Money MattersGrade-KindergartenSubject-MathDuration-45 minutes (1 class period)Georgia Performance Standards: MKN1h Identify coins by name and value (penny, nickel, dime, and quarter.)Materials: Teacher’s edition book Promethean Board ActivInspire computer program Money Matters Organizer “Money Matters” book by Sean Callery Access to InternetGoals: Students will be able to write each coin and the respective value. Students will alsolearn how they spend money in comparison to how adults have to spend money.Objectives: Cognitive- Students will be able to write the value and name of each coin. They willalso realize the difference in children spending money and adults spending money. Psychomotor- Auditory, visualProcedures: 1. First, the teacher should recap yesterday’s lesson. Review one section from the coin flipbook that was completed in yesterday’s activity as a review.
2. After this, teacher should instruct students to their seats so that they can complete today’s activity. 3. Teacher should then go over the Money Matters organizer before handing out individually. 4. Next, teacher should hand out the organizer and explain each section of the chart. a. In the top left-hand corner, students should write out the different types of money. b. In the top right-hand corner, students should write the value of each of the coins. c. In the lower left-hand corner, students should give an example of how they can spend their money. d. In the lower right-hand corner, students should give an example of how their parents spend money. 5. After completing activity, teacher should instruct students back to the carpet. 6. At the carpet, teacher should review the Money Matters organizer with the entire class; teacher should further explain the difference in how adults can spend their money and how children spend their money. 7. Next, teacher should read selected sections from “Money Matters” book by Sean Callery.Evaluation: Students will write each different coin and its value.

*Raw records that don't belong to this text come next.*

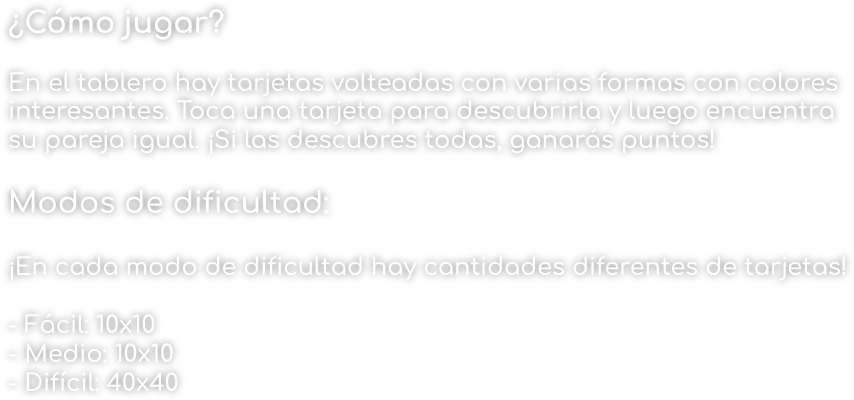
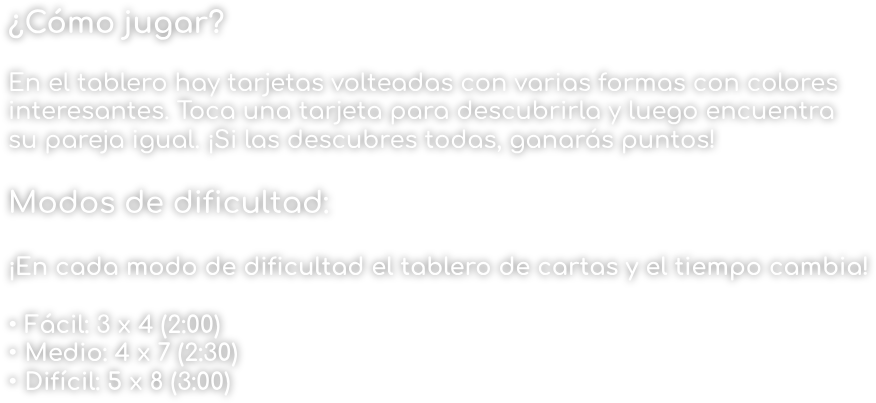
feat(in-game-screen): create different difficulty types and prepare storage for saving player records

diff --git a/src/screen/in_game_screen.py b/src/screen/in_game_screen.py
@@ -1,12 +1,14 @@
 import pygame
 import random
+from enum import Enum
 from util.asset_paths import image_path
 from screen.base import GameScreen
 from game import Game, GameScreen
 from util.easing import ease_in_out_cubic
 from screen.component.back_to_main_menu_button import BackToMainMenuButton
+from game import GAME_TIMER_EVENT
 
-FLIPPING_PROGRESS_STEP = 4
+CARD_FLIPPING_PROGRESS_STEP = 4
 
 class InGameCard:
     def __init__(self, screen: "InGameScreen", identifier: str, width: int, height: int):
@@ -25,7 +27,7 @@ class InGameCard:
 
     def draw(self, y_offset: float):
         if (self.flipping_progress > 0):
-            self.flipping_progress -= FLIPPING_PROGRESS_STEP
+            self.flipping_progress -= CARD_FLIPPING_PROGRESS_STEP
         
         width_progress = self.flipping_progress - 50 if self.flipping_progress > 50 else 50 - self.flipping_progress
         progress = ease_in_out_cubic(width_progress / 50) * 100
@@ -77,6 +79,7 @@ class InGameCardGroup:
         self.found_pairs: list[str] = []
         self.queued_card_flip_ticks = -1
         self.cards_queued_for_flipping: list[str] = []
+        self.reset_cards_ticks = -1
 
     def __populate_cards(self):
         random.shuffle(AVAILABLE_CARDS) # mutating the original list is not a problem here
@@ -108,6 +111,14 @@ class InGameCardGroup:
             self.queued_card_flip_ticks = -1
             self.__flip_queued_cards()
 
+        if (self.reset_cards_ticks > 0):
+            self.reset_cards_ticks -= 1
+        if (self.reset_cards_ticks == 100):
+            self.flip_all()
+        if (self.reset_cards_ticks == 0):
+            self.reset_cards_ticks = -1
+            self.reset()
+
         is_mouse_hovering = False
         for card in self.cards:
             card.is_mouse_hovering = card.rect.collidepoint(pygame.mouse.get_pos()) if not self.screen.is_transitioning() and not card.is_flipped and not card.is_flipping() else False
@@ -116,12 +127,20 @@ class InGameCardGroup:
                 is_mouse_hovering = True
         self.is_mouse_hovering = is_mouse_hovering if not self.screen.is_transitioning() and self.interactive and len(self.get_selected_cards()) < 2 else False
         
+    def reset(self):
+        self.cards.clear()
+        self.__populate_cards()
+        self.__align_images_in_grid()
+        self.screen.card_display_time = self.screen.difficulty.card_display_time - 50
+        self.found_pairs.clear()
+        self.screen.elapsed_time = 0
+
     def on_click(self):
         if (not self.interactive or len(self.get_selected_cards()) >= 2): return
         for card in self.cards:
             card.on_screen_click()
         self.__queue_selected_flip_if_needed()
-        # self.check_for_game_win()
+        self.__check_for_win()
 
     def flip_all(self):
         for card in self.cards:
@@ -142,40 +161,95 @@ class InGameCardGroup:
             self.found_pairs.append(selected_cards[0])
         else:
             self.cards_queued_for_flipping = selected_cards
-            self.queued_card_flip_ticks = 35
+            self.queued_card_flip_ticks = 25
 
     def __flip_queued_cards(self):
         for card in self.cards:
             if (card.identifier in self.cards_queued_for_flipping and card.is_flipped):
                 card.flip()
 
+    def __check_for_win(self):
+        all_flipped = True
+        for card in self.cards:
+            if (not card.is_flipped):
+                all_flipped = False
+                break
+        if (all_flipped):
+            self.screen.timer_active = False
+            self.interactive = False
+            self.reset_cards_ticks = 200
+            self.screen.add_points()
+
+class InGameInfoDisplay:
+    def __init__(self, screen: "InGameScreen"):
+        self.screen = screen
+        self.font = screen.game.font_manager.get("comfortaa-bold", 25)
+
+    def draw(self):
+        self.__update_info()
+        self.__draw_centered_text(self.time_left, 30)
+        self.__draw_centered_text(self.points, 60)
+
+    def __draw_centered_text(self, label: str, y: int):
+        text = self.font.render(label, True, (255, 255, 255))
+        x = self.screen.game.display.get_width() / 2 - text.get_width() / 2
+        self.screen.game.display.blit(text, (x, y))
+
+    def __update_info(self):
+        time_left_minutes = self.screen.time_left // 60
+        time_left_seconds = self.screen.time_left - (time_left_minutes * 60)
+        self.time_left = f"{str.rjust(str(time_left_minutes), 2, "0")}:{str.rjust(str(time_left_seconds), 2, "0")}"
+        self.points = f"Puntos: {self.screen.points}"
+
+class InGameDifficulty(Enum):
+    EASY = (1, 1.0, 3, 4, 120, 220) 
+    MEDIUM = (2, 1.5, 4, 7, 150, 290)
+    HARD = (3, 2.0, 5, 8, 180, 400)
+
+    def __init__(self, value: int, multiplier: float, rows: int, columns: int, game_time: int, card_display_time: int):
+        self._value_ = value
+        self.multiplier = multiplier
+        self.rows = rows
+        self.columns = columns
+        self.game_time = game_time
+        self.card_display_time = card_display_time
+
 class InGameScreen(GameScreen):
-    def __init__(self, game: Game, rows: int, columns: int, initial_points: int):
+    def __init__(self, game: Game, difficulty: InGameDifficulty):
         super().__init__(game)
-        self.card_group = InGameCardGroup(self, rows, columns)
+        self.difficulty = difficulty
+        self.card_group = InGameCardGroup(self, difficulty.rows, difficulty.columns)
         self.empty_card_image = pygame.image.load(image_path("empty_card.png"))
-        self.initial_card_display_time = 250
-        self.initial_points = initial_points
-        self.back_button = BackToMainMenuButton(self)
+        self.card_display_time = difficulty.card_display_time
+        self.back_button = BackToMainMenuButton(self, "Salir")
+        back_button_width = 250
         self.back_button.set_rect(
-            pygame.Rect(game.display.get_width() / 2 - 125, 563, 250, 60)
+            pygame.Rect(game.display.get_width() / 2 - back_button_width / 2, 563, back_button_width, 60)
         )
+        self.points = 0
+        self.time_left = difficulty.game_time
+        self.elapsed_time = 0
+        self.timer_active = False
+        self.game_info_display = InGameInfoDisplay(self)
 
     def draw(self):
         current_y_offset = self.transition_offset()
         if (current_y_offset < -400 and self._hiding):
             self.hidden = True
             return
-        if (self.initial_card_display_time == 0):
-            self.initial_card_display_time = -1
+        if (self.card_display_time == 0):
+            self.card_display_time = -1
             self.card_group.flip_all()
             self.card_group.interactive = True
-        elif (self.initial_card_display_time == 190):
+            pygame.time.set_timer(GAME_TIMER_EVENT, millis=1000)
+            self.timer_active = True
+        elif (self.card_display_time == self.difficulty.card_display_time - 50):
             self.card_group.flip_all()
 
-        if (self.initial_card_display_time > 0):
-            self.initial_card_display_time -= 1
+        if (self.card_display_time > 0):
+            self.card_display_time -= 1
 
+        self.game_info_display.draw()
         self.card_group.draw(current_y_offset)
 
         self.back_button.is_mouse_hovering = self.back_button.rect.collidepoint(pygame.mouse.get_pos()) if not self.is_transitioning() else False
@@ -189,3 +263,13 @@ class InGameScreen(GameScreen):
     def on_click(self):
         self.card_group.on_click()
         self.back_button.on_screen_click()
+
+    def add_points(self):
+        print(self.elapsed_time)
+        base_points = max(0, self.difficulty.game_time - self.elapsed_time)
+        self.points += int(base_points * self.difficulty.multiplier)
+
+    def on_game_timer_tick(self):
+        if (self.timer_active):
+            self.time_left -= 1
+            self.elapsed_time += 1

diff --git a/src/game.py b/src/game.py
@@ -4,9 +4,12 @@ from manager.fonts import FontManager
 from manager.sounds import SoundManager
 from screen.component.background import GameBackground
 from manager.settings import SettingsManager
-        
+
 INITIAL_MUSIC_DELAY = 40
 INITIAL_MAIN_MENU_TRANSITION_DELAY = 20
+
+GAME_TIMER_EVENT = pygame.USEREVENT + 1
+
 
 class Game:
     def __init__(self):
@@ -18,11 +21,13 @@ class Game:
         self.font_manager = FontManager()
         self.settings = SettingsManager(self.storage)
         self.sound_manager = SoundManager(self.settings)
-        self.background = GameBackground(self.display, self.settings.transitions_enabled)
-        self.__current_screen: GameScreen = MainMenuScreen(self, INITIAL_MAIN_MENU_TRANSITION_DELAY if self.settings.transitions_enabled else 0)
+        self.background = GameBackground(
+            self.display, self.settings.transitions_enabled)
+        self.__current_screen: GameScreen = MainMenuScreen(
+            self, INITIAL_MAIN_MENU_TRANSITION_DELAY if self.settings.transitions_enabled else 0)
         self.__next_screen: GameScreen | None = None
         self.__music_tick_delay_left = INITIAL_MUSIC_DELAY if self.settings.music_enabled else -1
-        
+
     def handle_initial_music_playback(self):
         if (self.__music_tick_delay_left > 0):
             self.__music_tick_delay_left -= 1
@@ -32,18 +37,19 @@ class Game:
 
     def run(self):
         while self.is_running:
-            pygame.display.set_caption(f"Memoria - {int(self.clock.get_fps())} FPS")
+            pygame.display.set_caption(
+                f"Memoria - {int(self.clock.get_fps())} FPS")
             self.handle_events()
-            self.handle_initial_music_playback()    
+            self.handle_initial_music_playback()
             self.handle_screen_switch()
-            
+
             self.display.fill((0, 0, 0))
             self.background.draw()
             self.__current_screen.draw()
-            
+
             pygame.display.flip()
             self.clock.tick(60)
-            
+
     def handle_screen_switch(self):
         if (self.__next_screen == None):
             return
@@ -54,13 +60,17 @@ class Game:
     def stop(self):
         self.storage.close()
         self.is_running = False
-            
+
     def handle_events(self):
+        from screen.in_game_screen import InGameScreen
         for event in pygame.event.get():
             if event.type == pygame.QUIT:
                 self.stop()
             elif event.type == pygame.MOUSEBUTTONDOWN and event.button == 1 and not self.__current_screen.is_transitioning():
                 self.__current_screen.on_click()
+            elif event.type == GAME_TIMER_EVENT:
+                if isinstance(self.__current_screen, InGameScreen):
+                    self.__current_screen.on_game_timer_tick()
                 
     def switch_screen(self, screen: "GameScreen"):
         if (self.settings.transitions_enabled):

diff --git a/src/screen/game_difficulty_screen.py b/src/screen/game_difficulty_screen.py
@@ -2,7 +2,7 @@ import pygame
 from screen.base import GameScreen
 from game import Game, GameScreen
 from screen.component.button import Button, Alignment
-from screen.in_game_screen import InGameScreen
+from screen.in_game_screen import InGameScreen, InGameDifficulty
 from screen.component.game_title import GameTitleImage
 from screen.component.back_to_main_menu_button import BackToMainMenuButton
 from screen.component.image_wrappers import HorizontallyAlignedImage
@@ -37,21 +37,21 @@ class GameDifficultyEasyButton(Button):
         super().__init__(screen, "Fácil", Alignment.CENTER) 
         
     def on_click(self):
-        self.screen.game.switch_screen(InGameScreen(self.screen.game, 3, 4, 0))
+        self.screen.game.switch_screen(InGameScreen(self.screen.game, InGameDifficulty.EASY))
         
 class GameDifficultyMediumButton(Button):
     def __init__(self, screen: GameDifficultyScreen):
         super().__init__(screen, "Medio", Alignment.CENTER)
         
     def on_click(self):
-        self.screen.game.switch_screen(InGameScreen(self.screen.game, 4, 7, 0))
+        self.screen.game.switch_screen(InGameScreen(self.screen.game, InGameDifficulty.MEDIUM))
         
 class GameDifficultyHardButton(Button):
     def __init__(self, screen: GameDifficultyScreen):
         super().__init__(screen, "Difícil", Alignment.CENTER) 
         
     def on_click(self):
-        self.screen.game.switch_screen(InGameScreen(self.screen.game, 5, 8, 0))
+        self.screen.game.switch_screen(InGameScreen(self.screen.game, InGameDifficulty.HARD))
         
 BUTTON_WIDTH = 250
 BUTTON_HEIGHT = 60

diff --git a/src/storage.py b/src/storage.py
@@ -14,6 +14,13 @@ class StorageDriver:
                     UNIQUE(name)
                 )
             """)
+            self.conn.execute("""
+                CREATE TABLE IF NOT EXISTS records (
+                    difficulty TEXT PRIMARY KEY,
+                    value INTEGER,
+                    UNIQUE(difficulty)
+                )
+            """)
     
     def get_setting(self, name: str, default: bool) -> bool:
         cursor = self.conn.execute("""
@@ -28,6 +35,21 @@ class StorageDriver:
             self.conn.execute("""
                 INSERT OR REPLACE INTO settings (name, value) VALUES (?, ?)
             """, (name, val))
+
+    def get_difficulty_record(self, difficulty: int):
+        cursor = self.conn.execute("""
+            SELECT value FROM records WHERE difficulty = ?
+        """, (difficulty,))
+        result = cursor.fetchone()
+        return 0 if result == None else int(result[0])
+
+    def set_difficulty_record(self, difficulty: int, value: int):
+        record = self.get_difficulty_record(difficulty)
+        if (record >= value): return
+        with self.conn:
+            self.conn.execute("""
+                INSERT OR REPLACE INTO records (difficulty, value) VALUES (?, ?)
+            """, (difficulty, value))
     
     def close(self):
         self.conn.close()

diff --git a/src/screen/component/back_to_main_menu_button.py b/src/screen/component/back_to_main_menu_button.py
@@ -1,8 +1,8 @@
 from screen.component.button import Button, Alignment
 
 class BackToMainMenuButton(Button):
-    def __init__(self, screen: "GameScreen"):
-        super().__init__(screen, "Regresar", Alignment.CENTER) 
+    def __init__(self, screen: "GameScreen", label: str = "Regresar"):
+        super().__init__(screen, label, Alignment.CENTER) 
         
     def on_click(self):
         from screen.main_menu_screen import MainMenuScreen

Students will learn how children spend money in comparison to adults. Oral post assessment